[2007 Mormon Historical Association Winner for Article Award of Excellence]

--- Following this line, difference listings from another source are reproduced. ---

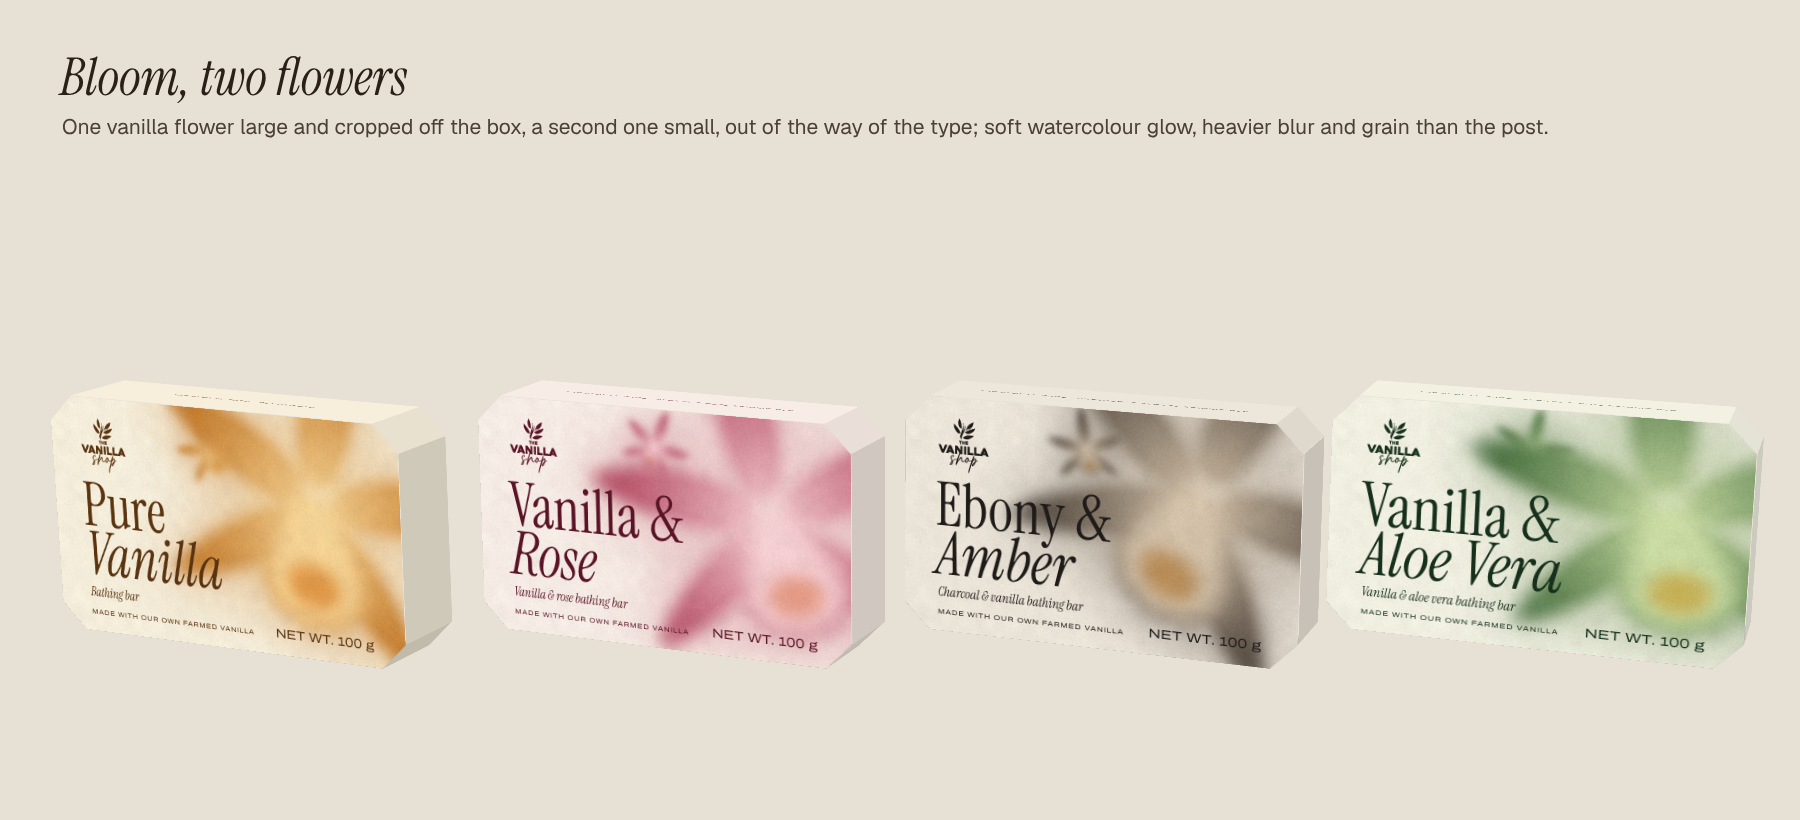
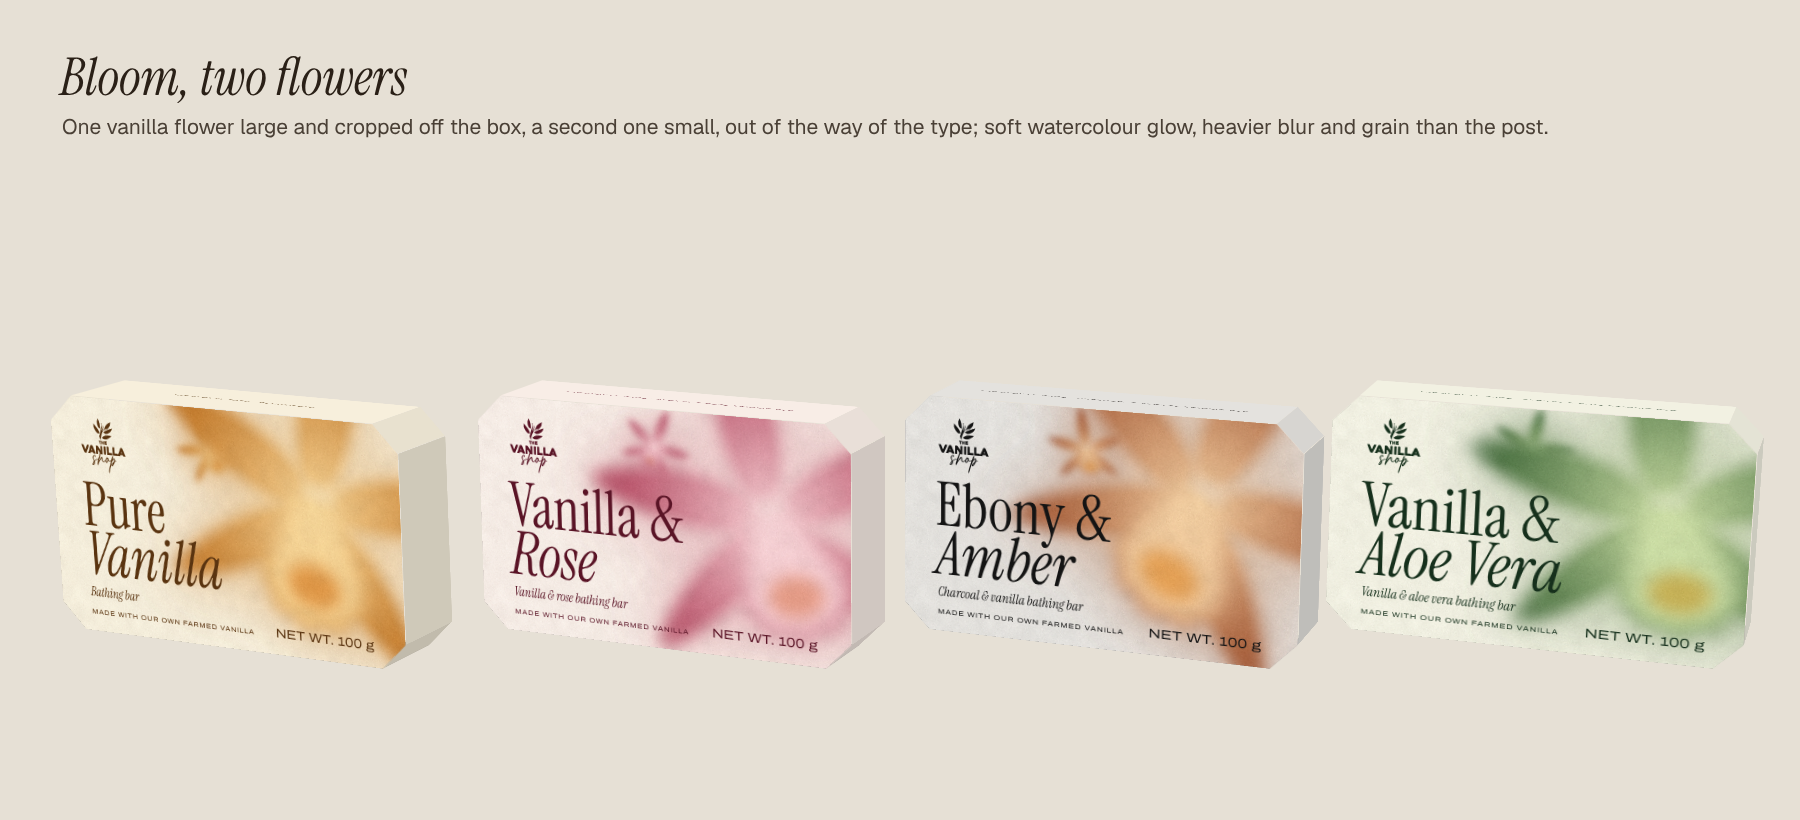
Soap Bloom duo: Ebony & Amber as an amber glow on cool grey with charcoal type
Claude-Session: https://claude.ai/code/session_01Psd6wLDi15Gf4F1fXEFmxS

Changed region(s): [[0.56, 0.4878, 0.7467, 0.8232]]

diff --git a/vanilla-shop/studies/soap/bloom-duo/octo8.py b/vanilla-shop/studies/soap/bloom-duo/octo8.py
@@ -128,8 +128,8 @@ def front_premium(k):
 EC={'vanilla':('#F1E7D3','#7A4E1E'),'rosette':('#D3A0A4','#FBF1EA'),'ebony':('#E3DDD3','#2E2A27'),'aloe':('#7E9B73','#F6F2E4')}
 EN={'vanilla':('Pure','Vanilla'),'rosette':('Vanilla &','Rose'),'ebony':('Ebony &','Amber'),'aloe':('Vanilla &','Aloe Vera')}
 ES={'vanilla':'Bathing bar','rosette':'Vanilla & rose bathing bar','ebony':'Charcoal & vanilla bathing bar','aloe':'Vanilla & aloe vera bathing bar'}
-DK={'vanilla':'#5A3410','rosette':'#5A1426','ebony':'#1F1B19','aloe':'#16301C'}
-DG={'vanilla':'#F7EFDC','rosette':'#F8EDE6','ebony':'#EDE6DA','aloe':'#F2F1E2'}
+DK={'vanilla':'#5A3410','rosette':'#5A1426','ebony':'#141414','aloe':'#16301C'}
+DG={'vanilla':'#F7EFDC','rosette':'#F8EDE6','ebony':'#E4E2DE','aloe':'#F2F1E2'}
 def front_engr(k,art=None):
     g,ink=EC[k]; l1,l2=EN[k]; x=12
     if art: g,ink=DG[k],DK[k]

diff --git a/vanilla-shop/studies/soap/bloom-duo/duo.py b/vanilla-shop/studies/soap/bloom-duo/duo.py
@@ -7,7 +7,7 @@ O='/tmp/claude-0/-home-user-PersonalEventPlanner305App/0712b206-ea71-562e-9a83-4
 K=bloom.K; W,H=150,95                       # front 136 x 81 + 7 mm round it
 CW={'vanilla':('#B5620F','#F8D79A','#D9822A','#F7EFDC'),
     'rosette':('#A8324E','#F8D3D6','#E08A6A','#F8EDE6'),
-    'ebony':  ('#2E2622','#D9C7AE','#B07A3A','#EDE6DA'),
+    'ebony':  ('#8E3A1A','#F3CFA2','#E0913A','#E4E2DE'),
     'aloe':   ('#2F5A2D','#CFE0A8','#C9A33A','#F2F1E2')}
 # (cx, cy, R, rotation) for the big and the small flower, in front mm
 LAY={'vanilla':((104,30,74,-14),(64,14,15,22)),
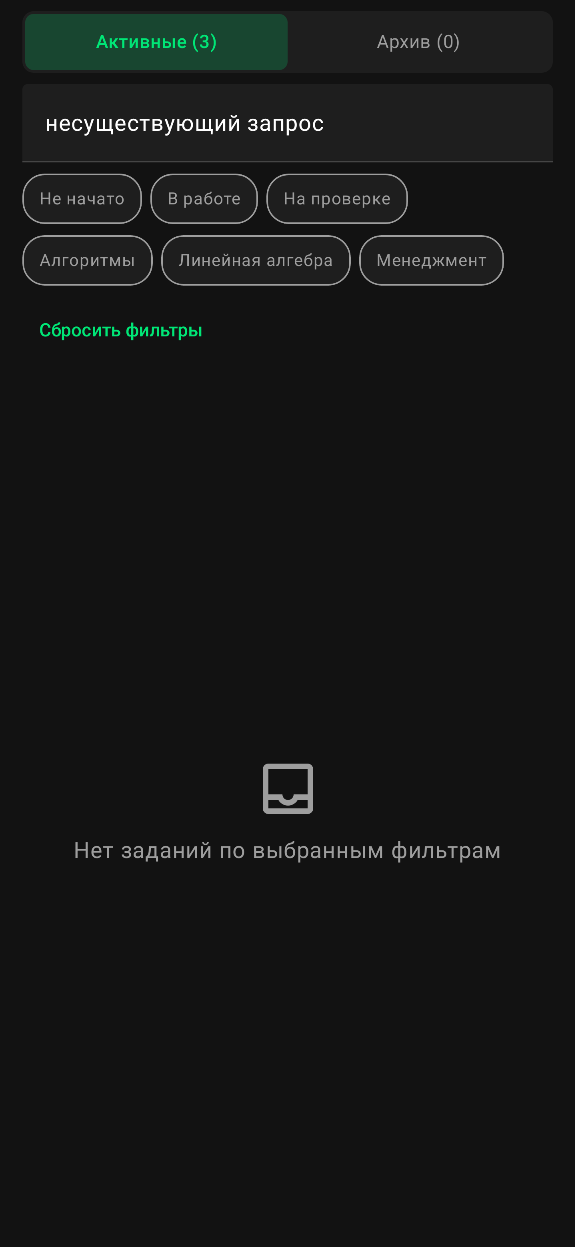
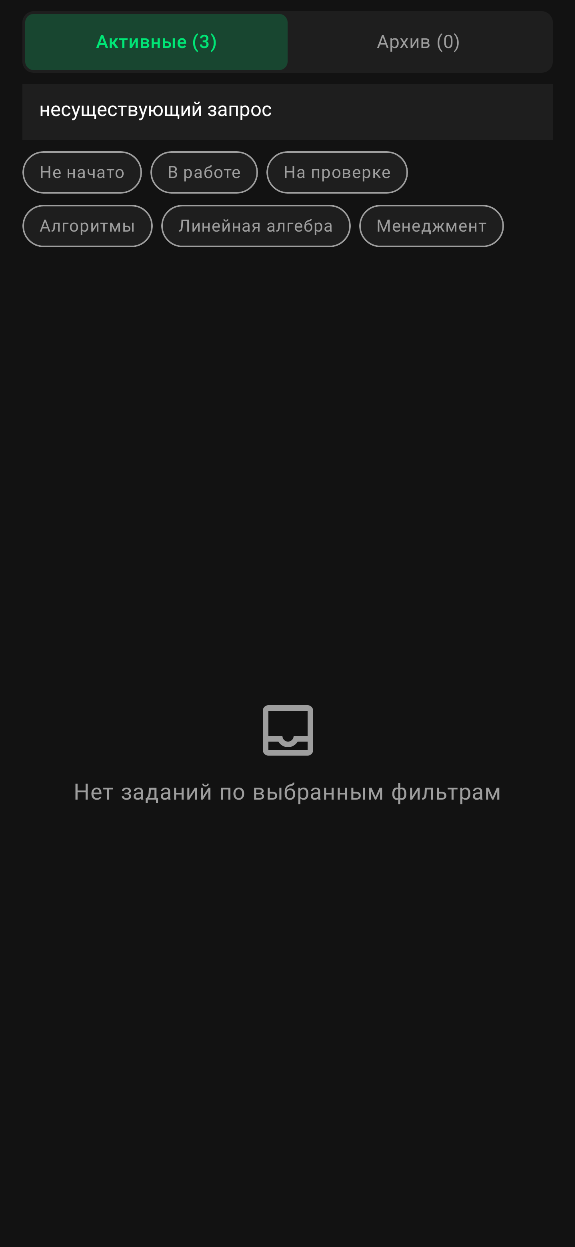
Improve Tasks tab filters: compact UI, selected-first chips
- Reduce filter chip vertical padding (6dp → 3dp)
- Replace Material3 TextField with compact BasicTextField for search
- Remove "Сбросить фильтры" button (deselect by tapping active chip)
- Move selected filter chips to first position with animation
- Scroll chip rows to start on selection change

diff --git a/shared/src/commonMain/kotlin/io/github/kroune/cumobile/presentation/tasks/TasksScreen.kt b/shared/src/commonMain/kotlin/io/github/kroune/cumobile/presentation/tasks/TasksScreen.kt
@@ -11,22 +11,25 @@ import androidx.compose.foundation.layout.Spacer
 import androidx.compose.foundation.layout.fillMaxSize
 import androidx.compose.foundation.layout.fillMaxWidth
 import androidx.compose.foundation.layout.height
+import androidx.compose.foundation.layout.heightIn
 import androidx.compose.foundation.layout.padding
 import androidx.compose.foundation.lazy.LazyColumn
 import androidx.compose.foundation.lazy.LazyRow
 import androidx.compose.foundation.lazy.items
+import androidx.compose.foundation.lazy.rememberLazyListState
 import androidx.compose.foundation.shape.RoundedCornerShape
+import androidx.compose.foundation.text.BasicTextField
 import androidx.compose.material3.ExperimentalMaterial3Api
 import androidx.compose.material3.Text
-import androidx.compose.material3.TextButton
-import androidx.compose.material3.TextField
-import androidx.compose.material3.TextFieldDefaults
 import androidx.compose.material3.pulltorefresh.PullToRefreshBox
 import androidx.compose.runtime.Composable
+import androidx.compose.runtime.LaunchedEffect
 import androidx.compose.runtime.getValue
 import androidx.compose.ui.Modifier
 import androidx.compose.ui.draw.clip
+import androidx.compose.ui.graphics.SolidColor
 import androidx.compose.ui.tooling.preview.Preview
+import androidx.compose.ui.text.TextStyle
 import androidx.compose.ui.unit.dp
 import androidx.compose.ui.unit.sp
 import com.arkivanov.decompose.extensions.compose.subscribeAsState
@@ -176,30 +179,31 @@ private fun FiltersRow(
         modifier = modifier.fillMaxWidth(),
         verticalArrangement = Arrangement.spacedBy(8.dp),
     ) {
-        // Search field
-        TextField(
+        // Search field — compact height
+        BasicTextField(
             value = state.searchQuery,
             onValueChange = { onIntent(TasksComponent.Intent.Search(it)) },
-            placeholder = {
-                Text(
-                    text = "Поиск по названию...",
-                    color = AppTheme.colors.textSecondary,
-                    fontSize = 14.sp,
-                )
-            },
             singleLine = true,
-            colors = TextFieldDefaults.colors(
-                focusedContainerColor = AppTheme.colors.surface,
-                unfocusedContainerColor = AppTheme.colors.surface,
-                focusedTextColor = AppTheme.colors.textPrimary,
-                unfocusedTextColor = AppTheme.colors.textPrimary,
-                cursorColor = AppTheme.colors.accent,
-                focusedIndicatorColor = AppTheme.colors.accent,
-                unfocusedIndicatorColor = AppTheme.colors.textSecondary.copy(
-                    alpha = 0.3f,
-                ),
+            textStyle = TextStyle(
+                color = AppTheme.colors.textPrimary,
+                fontSize = 14.sp,
             ),
-            modifier = Modifier.fillMaxWidth(),
+            cursorBrush = SolidColor(AppTheme.colors.accent),
+            modifier = Modifier
+                .fillMaxWidth()
+                .heightIn(min = 40.dp)
+                .background(AppTheme.colors.surface)
+                .padding(horizontal = 12.dp, vertical = 10.dp),
+            decorationBox = { innerTextField ->
+                if (state.searchQuery.isEmpty()) {
+                    Text(
+                        text = "Поиск по названию...",
+                        color = AppTheme.colors.textSecondary,
+                        fontSize = 14.sp,
+                    )
+                }
+                innerTextField()
+            },
         )
 
         StatusFilterChips(
@@ -214,12 +218,10 @@ private fun FiltersRow(
             courseFilter = state.courseFilter,
             onIntent = onIntent,
         )
-
-        ResetFiltersButton(state = state, onIntent = onIntent)
     }
 }
 
-/** Status filter chips row. */
+/** Status filter chips row — selected chip moves to front. */
 @Composable
 private fun StatusFilterChips(
     allTasks: List<io.github.kroune.cumobile.data.model.StudentTask>,
@@ -229,11 +231,17 @@ private fun StatusFilterChips(
 ) {
     val statuses = availableStatuses(allTasks, segment)
     if (statuses.isEmpty()) return
+    val sorted = selectedFirst(statuses, statusFilter)
+    val listState = rememberLazyListState()
+    LaunchedEffect(statusFilter) {
+        listState.animateScrollToItem(0)
+    }
     LazyRow(
+        state = listState,
         horizontalArrangement = Arrangement.spacedBy(6.dp),
     ) {
         items(
-            items = statuses,
+            items = sorted,
             key = { it },
         ) { status ->
             FilterChip(
@@ -243,12 +251,13 @@ private fun StatusFilterChips(
                     val newFilter = if (statusFilter == status) null else status
                     onIntent(TasksComponent.Intent.FilterByStatus(newFilter))
                 },
+                modifier = Modifier.animateItem(),
             )
         }
     }
 }
 
-/** Course filter chips row. */
+/** Course filter chips row — selected chip moves to front. */
 @Composable
 private fun CourseFilterChips(
     allTasks: List<io.github.kroune.cumobile.data.model.StudentTask>,
@@ -257,11 +266,17 @@ private fun CourseFilterChips(
 ) {
     val courses = availableCourses(allTasks)
     if (courses.isEmpty()) return
+    val sorted = selectedFirst(courses, courseFilter) { it.first }
+    val listState = rememberLazyListState()
+    LaunchedEffect(courseFilter) {
+        listState.animateScrollToItem(0)
+    }
     LazyRow(
+        state = listState,
         horizontalArrangement = Arrangement.spacedBy(6.dp),
     ) {
         items(
-            items = courses,
+            items = sorted,
             key = { it.first },
         ) { (courseId, courseName) ->
             FilterChip(
@@ -271,34 +286,24 @@ private fun CourseFilterChips(
                     val newFilter = if (courseFilter == courseId) null else courseId
                     onIntent(TasksComponent.Intent.FilterByCourse(newFilter))
                 },
+                modifier = Modifier.animateItem(),
             )
         }
     }
 }
 
-/** Reset button shown only when filters are active. */
-@Composable
-private fun ResetFiltersButton(
-    state: TasksComponent.State,
-    onIntent: (TasksComponent.Intent) -> Unit,
-) {
-    val hasFilters = state.statusFilter != null ||
-        state.courseFilter != null ||
-        state.searchQuery.isNotEmpty()
-    if (!hasFilters) return
-    TextButton(
-        onClick = {
-            onIntent(TasksComponent.Intent.FilterByStatus(null))
-            onIntent(TasksComponent.Intent.FilterByCourse(null))
-            onIntent(TasksComponent.Intent.Search(""))
-        },
-    ) {
-        Text(
-            text = "Сбросить фильтры",
-            color = AppTheme.colors.accent,
-            fontSize = 13.sp,
-        )
-    }
+/**
+ * Moves the selected item to the front, keeping relative order of the rest.
+ * For simple lists where the item itself is the key (e.g., status strings).
+ */
+private fun <T> selectedFirst(
+    items: List<T>,
+    selectedKey: String?,
+    keySelector: (T) -> String = { it as String },
+): List<T> {
+    if (selectedKey == null) return items
+    val selected = items.find { keySelector(it) == selectedKey } ?: return items
+    return listOf(selected) + items.filter { keySelector(it) != selectedKey }
 }
 
 /**
@@ -326,7 +331,7 @@ private fun FilterChip(
                     AppTheme.colors.surface
                 },
             ).clickable(onClick = onClick)
-            .padding(horizontal = 12.dp, vertical = 6.dp),
+            .padding(horizontal = 12.dp, vertical = 3.dp),
     ) {
         Text(
             text = label,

In 1989 two missionaries from Utah were assassinated in Bolivia by a guerrilla organization known as the Frente Armada de Liberacion Zarate Wilke or FAL-ZW. It is clear that the LDS Church was deliberately selected as a target for terrorism, and Knowlton offers an explanation as to why this guerrilla group focused their attention on the Church. At this time in Bolivia, the indigenous population was seeking recognition and political power while fearing that their identity was slipping away. Though the caste system had been abolished in the country, ethnic identity still played a determining factor in economic and political status. Terrorist and guerilla groups saw the Church as an imperialist American organization due to the perception that the Church was supporting right-wing politics, and the high concentration of North American missionaries in La Paz. Finally, the Church had a strong "connection with upward social mobility and the clear rejection of Aymara [Indian] identity...coupled with the association with Bolivian and foreign elites. These factors indicate the ideological and social pressure that Mormon proselyting was placing on thee neighborhoods of migrants."